National Police Commissioner Jackie Selebi has never been a fan of private security companies.
Some of them, he has said in the past, are nothing more than vigilante groups and he has criticised their use by affluent communities.
It has also concerned him that they have more “men and women under (small) arms than the South African police and the South African National Defence Force” combined.
However, Safety and Security Minister Charles Nqakula disclosed in parliament on Tuesday that the South African Police Service is spending a whopping R3,8-million a month, or R45-million a year, on private security companies.
A total of 145 police premises countrywide have contracted private security firms. These include police stations, police headquarters in Pretoria at R186 637 a month, VIP protection offices in Pretoria and Cape Town, the Commercial Crime Unit in Johannesburg, several training colleges and even a shooting range in Graaff-Reinet.
Nqakula said there were two contracts for security services, which would expire in March next year. More than 20 private security companies were involved, including one called the Die Hard Youth, contracted to the police’s Crowd Management Unit in Hazyview at a cost of R15 070 a month.
Other companies include Chubb Protective Services, Protea Security, Anchor Security, Impala Security, Secuforce, Security Wise and Coin Security. The average cost was about R30 000 a month.
The minister disclosed this information in a written reply to a parliamentary question from Democratic Alliance MP Roy Jankielsohn.
“In light of this fact,” asked Jankielsohn in a media statement, “how can the public be expected to have confidence in the SAPS?”
Jankielsohn said that because the government had failed in its responsibility to resource the SAPS properly, “our country’s official protectors cannot even protect themselves from criminals”.
“There is clearly little hope for the average citizen to secure him/ herself against the onslaught of violent criminals if even the VIP Protection Service has to rely on private security companies for protection,” he said.

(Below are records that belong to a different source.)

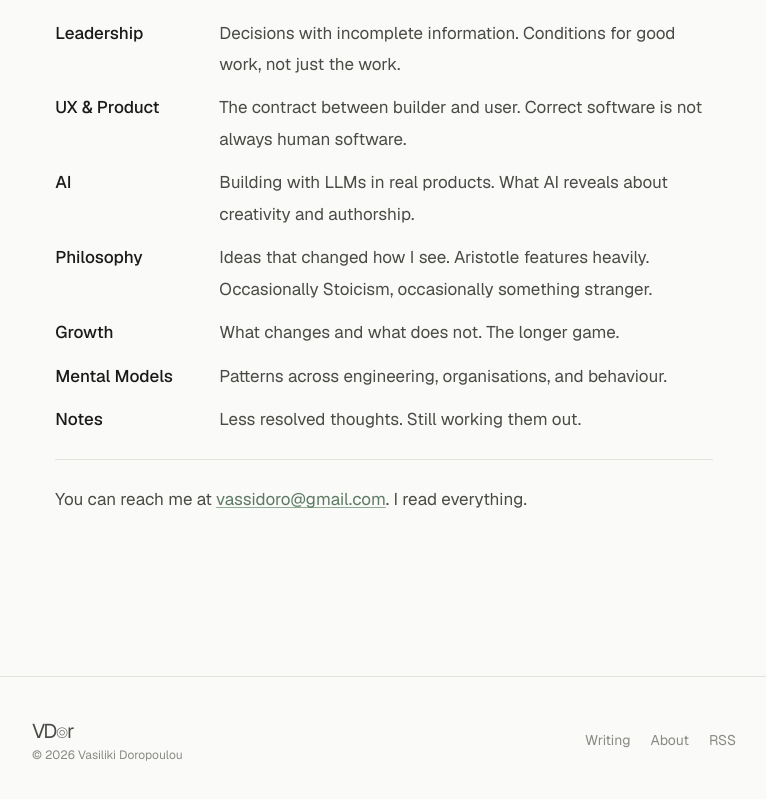
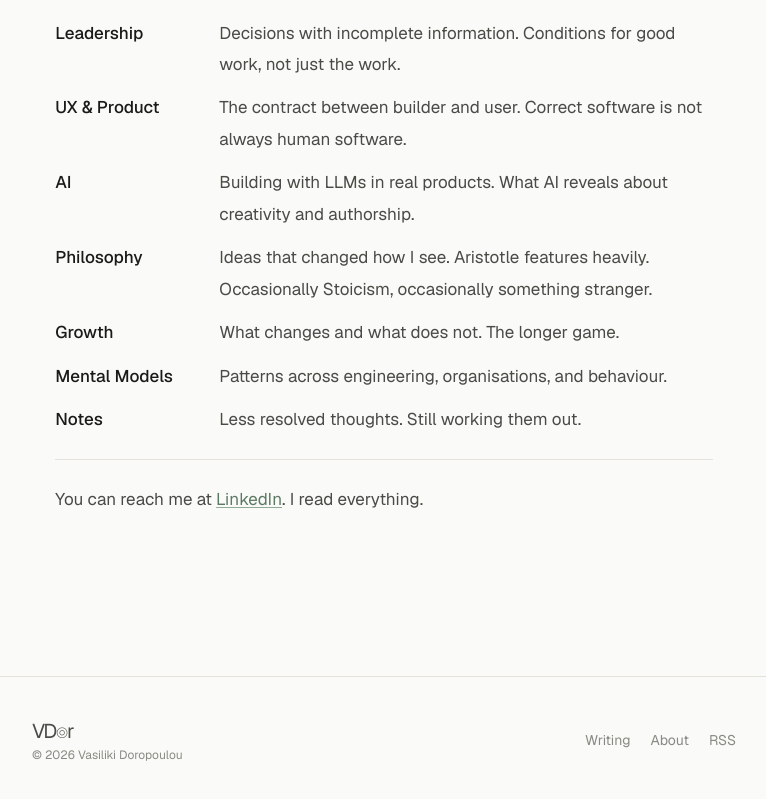
Before and after one commit to VassoD/thinking-out-loud, a Next.js app: page /about in a window 1280 px wide. Shown: the part 860-1659 px from the top of the page, without its empty margins (256-1022 px from the left). Built offline with nearby package versions, Linux system fonts and the light colour scheme; no server answers.

Commit message:
update AboutPage contact information to link to LinkedIn profile

```diff
--- a/app/about/page.tsx
+++ b/app/about/page.tsx
@@ -91,10 +91,12 @@
             <p className="text-[var(--color-ink-muted)]">
               You can reach me at{' '}
               <a
-                href="mailto:vassidoro@gmail.com"
+                href="https://www.linkedin.com/in/vasilikidoropoulou"
+                target="_blank"
+                rel="noopener noreferrer"
                 className="text-[var(--color-accent)] underline underline-offset-2 decoration-[var(--color-accent-muted)] hover:decoration-[var(--color-accent)] transition-colors"
               >
-                vassidoro@gmail.com
+                LinkedIn
               </a>
               . I read everything.
             </p>
```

“Furthermore, the fact that millions of rands are being spent on private security companies means that precious resources are being diverted from where they are most needed, which is to take the fight to criminals on the street,” he said.
“If the government had prioritised the proper resourcing and funding of the SAPS, this ridiculous situation would never have been able to develop.”
“In order for the government to restore public faith in the SAPS, it needs as a matter of urgency to ensure that the SAPS is afforded sufficient resources to protect itself and the citizens it polices.”
However, the SAPS has denied that it hires private companies to guard its members or its premises.
Police spokesperson Lazarus Tlomatsana said these companies dealt only with access control to premises, freeing up police to do the job they were trained to do.
Some of this access control was 24 hours a day, such as at police stations, while some firms merely did access control during office hours, such as at police headquarters.
Tlomatsana said there had been a brouhaha in the past about the wastefulness of using trained police officers to do access control.
Mpumalanga safety and security spokesperson Mpho Gabashane on Tuesday said the SAPS’s aim was “to have all 1 200 police stations in South Africa protected by private security companies”.
The province has put out a tender for a private security company to guard 13 police buildings and compounds so as to free up police officers for police work.
In Pretoria, more than 100 police buildings are already under the protection of private security firms.
Nqakula is overseas and could not be reached for comment. His spokesperson said the ministry would be in a position to respond to media enquiries on Wednesday.